154925 Rolling the bones: Decisional law and the risks of treating the body as property

Tuesday, November 6, 2007: 4:50 PM

L.E. (Leigh) Rich, PhD , Department of Health Sciences, Armstrong Atlantic State University, Savannah, GA
Innovations in biotechnology — that fracture bodily processes, blur life's phases, or transgress human limits — challenge the philosophical concept of personhood by altering culturally informed body boundaries that delimit what is and is not “us” and define each of us as distinct individuals. Within the medical encounter, such boundaries determine what level of decision-making authority we have regarding our bodies and bodily parts. Unlike lay beliefs of the body, bodily tissues, and DNA as “fixed,” “unique,” or “rigidly bounded,” ethical and legal perspectives emphasize the imprecision of body boundaries and, thus, the importance of boundary maintenance. As bodies have become more useful, courts have had to decide when our bodies belong to us. Adjudicating these cases, judges both discover and influence body boundaries. A cultural model describing how society constructs body boundaries is useful, not only for courts that must balance competing interests in bodies but also for policymakers attempting to draft legislation as new technologies emerge. A Grounded Theory, “reverse ethics” analysis of 408 U.S. judicial opinions from 1872 to the present provides a framework for such a model, revealing that courts employ the concepts of risk and intent to ascertain permissible uses of the body. In this light, bodies are neither strictly “objects” nor “subjects,” but simultaneously of value and beyond value. In Marxist terms, then, the body is a use-value. Biotechnology — and legal rulings — can transform it into a social use-value or even a commodity, despite proscriptions against treating the body as property.
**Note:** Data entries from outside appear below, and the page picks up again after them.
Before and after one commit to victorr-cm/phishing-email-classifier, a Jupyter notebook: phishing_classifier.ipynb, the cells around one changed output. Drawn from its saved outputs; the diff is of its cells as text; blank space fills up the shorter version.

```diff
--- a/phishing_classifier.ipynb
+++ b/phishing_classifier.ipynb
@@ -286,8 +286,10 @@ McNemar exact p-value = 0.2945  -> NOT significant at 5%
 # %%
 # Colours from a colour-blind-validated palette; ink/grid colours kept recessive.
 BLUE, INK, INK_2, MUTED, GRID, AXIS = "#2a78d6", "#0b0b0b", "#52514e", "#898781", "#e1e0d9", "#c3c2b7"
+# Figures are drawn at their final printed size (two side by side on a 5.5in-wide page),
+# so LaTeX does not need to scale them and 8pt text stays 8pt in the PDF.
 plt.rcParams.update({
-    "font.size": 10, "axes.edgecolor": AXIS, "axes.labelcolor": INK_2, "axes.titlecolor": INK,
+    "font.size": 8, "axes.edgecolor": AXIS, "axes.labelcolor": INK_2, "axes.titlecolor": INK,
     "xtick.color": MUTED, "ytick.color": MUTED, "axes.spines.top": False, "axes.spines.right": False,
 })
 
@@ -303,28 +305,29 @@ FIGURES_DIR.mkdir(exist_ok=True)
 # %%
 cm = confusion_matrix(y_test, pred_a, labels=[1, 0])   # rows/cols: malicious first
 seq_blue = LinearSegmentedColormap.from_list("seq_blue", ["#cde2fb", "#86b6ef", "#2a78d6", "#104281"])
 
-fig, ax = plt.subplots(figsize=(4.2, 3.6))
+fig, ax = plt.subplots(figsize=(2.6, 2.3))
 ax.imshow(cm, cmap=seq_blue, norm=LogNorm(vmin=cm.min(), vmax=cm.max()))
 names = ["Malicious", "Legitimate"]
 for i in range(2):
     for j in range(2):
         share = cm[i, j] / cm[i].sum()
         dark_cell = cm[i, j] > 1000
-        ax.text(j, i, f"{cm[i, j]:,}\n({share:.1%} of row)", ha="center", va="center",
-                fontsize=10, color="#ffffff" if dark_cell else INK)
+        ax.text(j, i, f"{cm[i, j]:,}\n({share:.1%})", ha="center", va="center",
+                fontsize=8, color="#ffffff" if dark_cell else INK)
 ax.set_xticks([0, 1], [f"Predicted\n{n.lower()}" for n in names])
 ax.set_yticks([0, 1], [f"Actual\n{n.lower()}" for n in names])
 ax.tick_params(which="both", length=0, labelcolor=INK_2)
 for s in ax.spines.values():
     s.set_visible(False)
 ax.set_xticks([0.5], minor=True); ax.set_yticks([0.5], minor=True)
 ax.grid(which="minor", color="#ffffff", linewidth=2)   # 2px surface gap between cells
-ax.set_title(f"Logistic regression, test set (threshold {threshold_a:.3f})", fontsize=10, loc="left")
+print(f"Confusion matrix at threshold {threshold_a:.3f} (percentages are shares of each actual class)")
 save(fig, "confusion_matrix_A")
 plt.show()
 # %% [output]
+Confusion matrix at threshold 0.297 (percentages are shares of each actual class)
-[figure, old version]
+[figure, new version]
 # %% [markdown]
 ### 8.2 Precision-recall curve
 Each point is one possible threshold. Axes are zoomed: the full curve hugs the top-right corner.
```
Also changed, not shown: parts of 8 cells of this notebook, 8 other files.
Learning Objectives:
1. Discuss ways in which the body is culturally constructed. 2. Describe the imprecision of and risks inherent in boundaries. 3. Articulate how biotechnology alters culturally constructed body boundaries. 4. Articulate how courts use risk and intent to determine legal interests in bodies and body parts.

Keywords: Health Law, Decision-Making

Presenting author's disclosure statement:

Any relevant financial relationships? No
Any institutionally-contracted trials related to this submission?

I agree to comply with the American Public Health Association Conflict of Interest and Commercial Support Guidelines, and to disclose to the participants any off-label or experimental uses of a commercial product or service discussed in my presentation.